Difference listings

"""

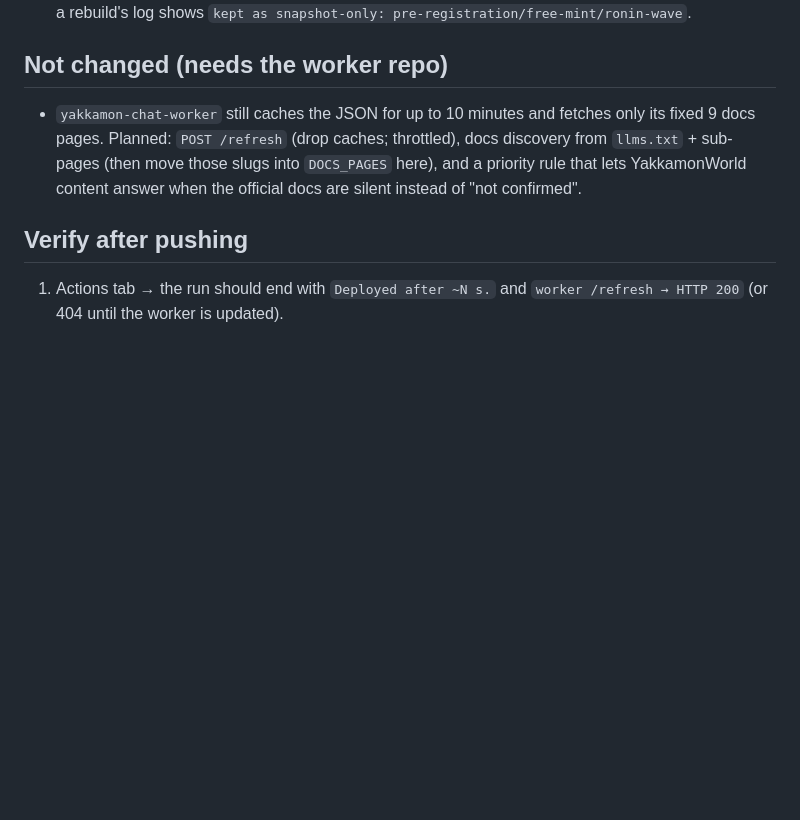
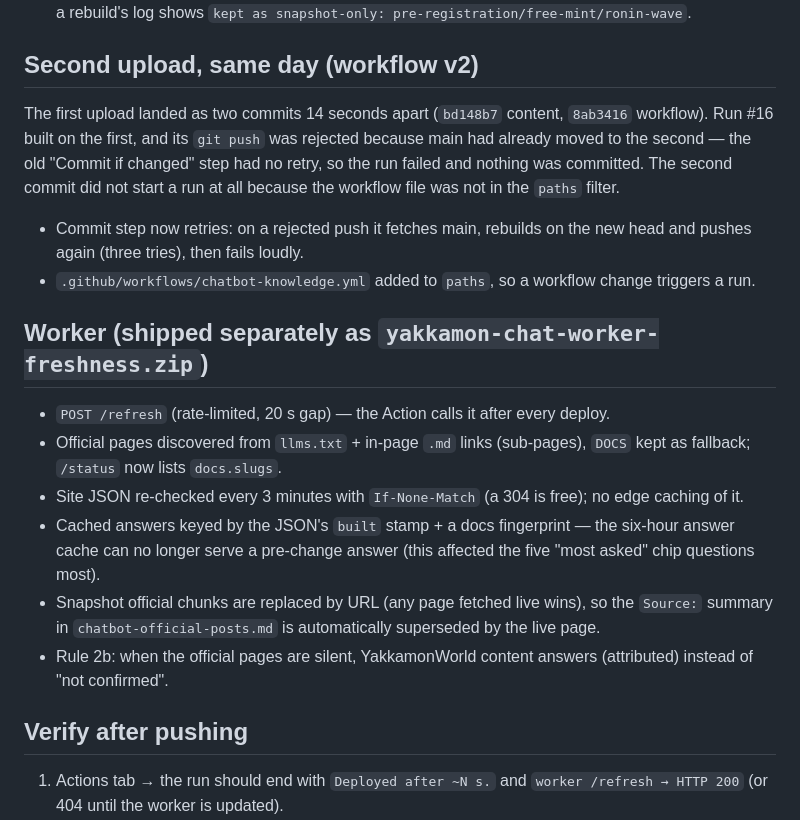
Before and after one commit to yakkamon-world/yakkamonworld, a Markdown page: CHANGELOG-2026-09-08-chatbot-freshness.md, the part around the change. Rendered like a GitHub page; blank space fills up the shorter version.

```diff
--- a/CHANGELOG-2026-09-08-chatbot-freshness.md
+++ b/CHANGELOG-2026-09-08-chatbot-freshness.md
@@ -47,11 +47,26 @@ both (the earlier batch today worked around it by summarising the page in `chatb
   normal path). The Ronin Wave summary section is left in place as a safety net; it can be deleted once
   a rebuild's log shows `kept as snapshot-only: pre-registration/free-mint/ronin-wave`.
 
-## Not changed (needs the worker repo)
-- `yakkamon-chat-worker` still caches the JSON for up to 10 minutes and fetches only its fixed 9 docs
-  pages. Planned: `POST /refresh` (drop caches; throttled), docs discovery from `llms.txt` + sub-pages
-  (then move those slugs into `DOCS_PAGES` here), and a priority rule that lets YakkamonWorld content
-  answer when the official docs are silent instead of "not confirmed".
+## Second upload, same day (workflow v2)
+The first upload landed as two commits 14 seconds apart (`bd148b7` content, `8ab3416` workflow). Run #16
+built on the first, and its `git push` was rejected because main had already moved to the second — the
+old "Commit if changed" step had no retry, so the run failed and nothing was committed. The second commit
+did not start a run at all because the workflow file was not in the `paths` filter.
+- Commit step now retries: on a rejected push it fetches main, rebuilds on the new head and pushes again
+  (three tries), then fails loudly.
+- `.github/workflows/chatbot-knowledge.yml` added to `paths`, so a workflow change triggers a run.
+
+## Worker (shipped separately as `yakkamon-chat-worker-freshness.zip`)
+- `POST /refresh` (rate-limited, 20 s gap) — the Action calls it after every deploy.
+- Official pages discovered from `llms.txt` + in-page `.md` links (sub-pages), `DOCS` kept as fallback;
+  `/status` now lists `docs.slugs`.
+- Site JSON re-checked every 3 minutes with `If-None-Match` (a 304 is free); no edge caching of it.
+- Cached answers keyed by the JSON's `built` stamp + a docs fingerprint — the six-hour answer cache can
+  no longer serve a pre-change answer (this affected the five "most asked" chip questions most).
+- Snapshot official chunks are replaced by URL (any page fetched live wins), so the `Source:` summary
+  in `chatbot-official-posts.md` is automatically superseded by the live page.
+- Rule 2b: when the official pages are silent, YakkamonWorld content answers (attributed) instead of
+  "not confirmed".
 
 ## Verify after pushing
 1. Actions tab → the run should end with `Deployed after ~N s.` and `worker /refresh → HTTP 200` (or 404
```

"""

## WHAT IS REQUIRED
None of the pictures should appear; the rest of the entries must be reproduced exactly.

## EXERCISE OUTPUT
Before and after one commit to yakkamon-world/yakkamonworld, a Markdown page: CHANGELOG-2026-09-08-chatbot-freshness.md, the part around the change. Rendered like a GitHub page; blank space fills up the shorter version.

```diff
--- a/CHANGELOG-2026-09-08-chatbot-freshness.md
+++ b/CHANGELOG-2026-09-08-chatbot-freshness.md
@@ -47,11 +47,26 @@ both (the earlier batch today worked around it by summarising the page in `chatb
   normal path). The Ronin Wave summary section is left in place as a safety net; it can be deleted once
   a rebuild's log shows `kept as snapshot-only: pre-registration/free-mint/ronin-wave`.
 
-## Not changed (needs the worker repo)
-- `yakkamon-chat-worker` still caches the JSON for up to 10 minutes and fetches only its fixed 9 docs
-  pages. Planned: `POST /refresh` (drop caches; throttled), docs discovery from `llms.txt` + sub-pages
-  (then move those slugs into `DOCS_PAGES` here), and a priority rule that lets YakkamonWorld content
-  answer when the official docs are silent instead of "not confirmed".
+## Second upload, same day (workflow v2)
+The first upload landed as two commits 14 seconds apart (`bd148b7` content, `8ab3416` workflow). Run #16
+built on the first, and its `git push` was rejected because main had already moved to the second — the
+old "Commit if changed" step had no retry, so the run failed and nothing was committed. The second commit
+did not start a run at all because the workflow file was not in the `paths` filter.
+- Commit step now retries: on a rejected push it fetches main, rebuilds on the new head and pushes again
+  (three tries), then fails loudly.
+- `.github/workflows/chatbot-knowledge.yml` added to `paths`, so a workflow change triggers a run.
+
+## Worker (shipped separately as `yakkamon-chat-worker-freshness.zip`)
+- `POST /refresh` (rate-limited, 20 s gap) — the Action calls it after every deploy.
+- Official pages discovered from `llms.txt` + in-page `.md` links (sub-pages), `DOCS` kept as fallback;
+  `/status` now lists `docs.slugs`.
+- Site JSON re-checked every 3 minutes with `If-None-Match` (a 304 is free); no edge caching of it.
+- Cached answers keyed by the JSON's `built` stamp + a docs fingerprint — the six-hour answer cache can
+  no longer serve a pre-change answer (this affected the five "most asked" chip questions most).
+- Snapshot official chunks are replaced by URL (any page fetched live wins), so the `Source:` summary
+  in `chatbot-official-posts.md` is automatically superseded by the live page.
+- Rule 2b: when the official pages are silent, YakkamonWorld content answers (attributed) instead of
+  "not confirmed".
 
 ## Verify after pushing
 1. Actions tab → the run should end with `Deployed after ~N s.` and `worker /refresh → HTTP 200` (or 404
```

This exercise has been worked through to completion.